=== Material for this task ===
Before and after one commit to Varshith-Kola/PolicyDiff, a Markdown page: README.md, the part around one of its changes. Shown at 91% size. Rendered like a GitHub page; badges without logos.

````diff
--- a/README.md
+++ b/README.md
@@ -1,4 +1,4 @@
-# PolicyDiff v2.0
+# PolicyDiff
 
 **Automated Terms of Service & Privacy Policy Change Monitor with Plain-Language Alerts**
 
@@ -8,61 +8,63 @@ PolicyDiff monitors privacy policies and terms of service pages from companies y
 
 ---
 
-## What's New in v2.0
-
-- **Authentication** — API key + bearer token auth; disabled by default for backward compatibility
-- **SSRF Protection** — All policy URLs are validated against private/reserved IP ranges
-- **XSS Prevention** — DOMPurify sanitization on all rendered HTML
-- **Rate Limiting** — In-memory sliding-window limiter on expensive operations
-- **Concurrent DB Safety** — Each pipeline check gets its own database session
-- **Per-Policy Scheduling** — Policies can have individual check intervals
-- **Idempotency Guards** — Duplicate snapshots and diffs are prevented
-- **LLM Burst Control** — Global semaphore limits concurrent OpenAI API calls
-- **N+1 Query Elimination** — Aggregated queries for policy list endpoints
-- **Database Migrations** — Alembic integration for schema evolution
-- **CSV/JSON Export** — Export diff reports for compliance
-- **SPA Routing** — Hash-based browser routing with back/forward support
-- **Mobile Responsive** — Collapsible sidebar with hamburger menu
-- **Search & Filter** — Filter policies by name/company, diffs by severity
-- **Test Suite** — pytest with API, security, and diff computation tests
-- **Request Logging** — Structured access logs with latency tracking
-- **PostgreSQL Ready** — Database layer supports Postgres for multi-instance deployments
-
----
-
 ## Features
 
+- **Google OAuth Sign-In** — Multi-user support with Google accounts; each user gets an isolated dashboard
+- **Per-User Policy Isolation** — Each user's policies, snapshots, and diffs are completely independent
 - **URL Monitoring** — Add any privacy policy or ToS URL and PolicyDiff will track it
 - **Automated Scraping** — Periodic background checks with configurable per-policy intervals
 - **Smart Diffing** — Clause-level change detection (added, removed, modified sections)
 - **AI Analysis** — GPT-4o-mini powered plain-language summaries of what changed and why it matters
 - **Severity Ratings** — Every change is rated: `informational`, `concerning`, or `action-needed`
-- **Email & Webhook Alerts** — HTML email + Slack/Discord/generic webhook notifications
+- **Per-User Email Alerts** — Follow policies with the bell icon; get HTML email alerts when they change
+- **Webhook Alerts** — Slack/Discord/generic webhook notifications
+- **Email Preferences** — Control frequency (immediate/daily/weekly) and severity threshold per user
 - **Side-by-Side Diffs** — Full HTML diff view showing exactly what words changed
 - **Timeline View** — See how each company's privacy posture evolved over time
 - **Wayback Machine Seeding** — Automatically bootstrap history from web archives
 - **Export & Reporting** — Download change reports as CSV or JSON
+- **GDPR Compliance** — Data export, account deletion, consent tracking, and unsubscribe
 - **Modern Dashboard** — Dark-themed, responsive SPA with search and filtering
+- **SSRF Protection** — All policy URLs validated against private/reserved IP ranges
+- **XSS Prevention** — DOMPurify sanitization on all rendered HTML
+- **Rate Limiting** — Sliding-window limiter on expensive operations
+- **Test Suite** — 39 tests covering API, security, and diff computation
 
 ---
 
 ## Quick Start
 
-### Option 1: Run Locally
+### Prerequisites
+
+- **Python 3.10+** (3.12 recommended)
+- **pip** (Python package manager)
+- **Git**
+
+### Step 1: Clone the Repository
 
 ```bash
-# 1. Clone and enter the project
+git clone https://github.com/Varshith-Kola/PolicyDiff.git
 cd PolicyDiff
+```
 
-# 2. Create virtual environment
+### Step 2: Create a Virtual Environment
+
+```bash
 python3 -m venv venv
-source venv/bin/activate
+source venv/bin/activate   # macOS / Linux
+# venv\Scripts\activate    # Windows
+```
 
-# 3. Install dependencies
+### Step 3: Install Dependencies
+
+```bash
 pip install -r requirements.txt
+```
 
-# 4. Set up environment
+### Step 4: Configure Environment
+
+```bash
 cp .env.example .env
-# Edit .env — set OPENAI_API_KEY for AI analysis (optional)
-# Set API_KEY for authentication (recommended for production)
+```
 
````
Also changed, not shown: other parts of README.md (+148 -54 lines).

=== Work to complete ===
Among the lines of the listing above, which ones hold "README"? Copy them.

=== Solved exercise ===
Before and after one commit to Varshith-Kola/PolicyDiff, a Markdown page: README.md, the part around one of its changes. Shown at 91% size. Rendered like a GitHub page; badges without logos.
--- a/README.md
+++ b/README.md
Also changed, not shown: other parts of README.md (+148 -54 lines).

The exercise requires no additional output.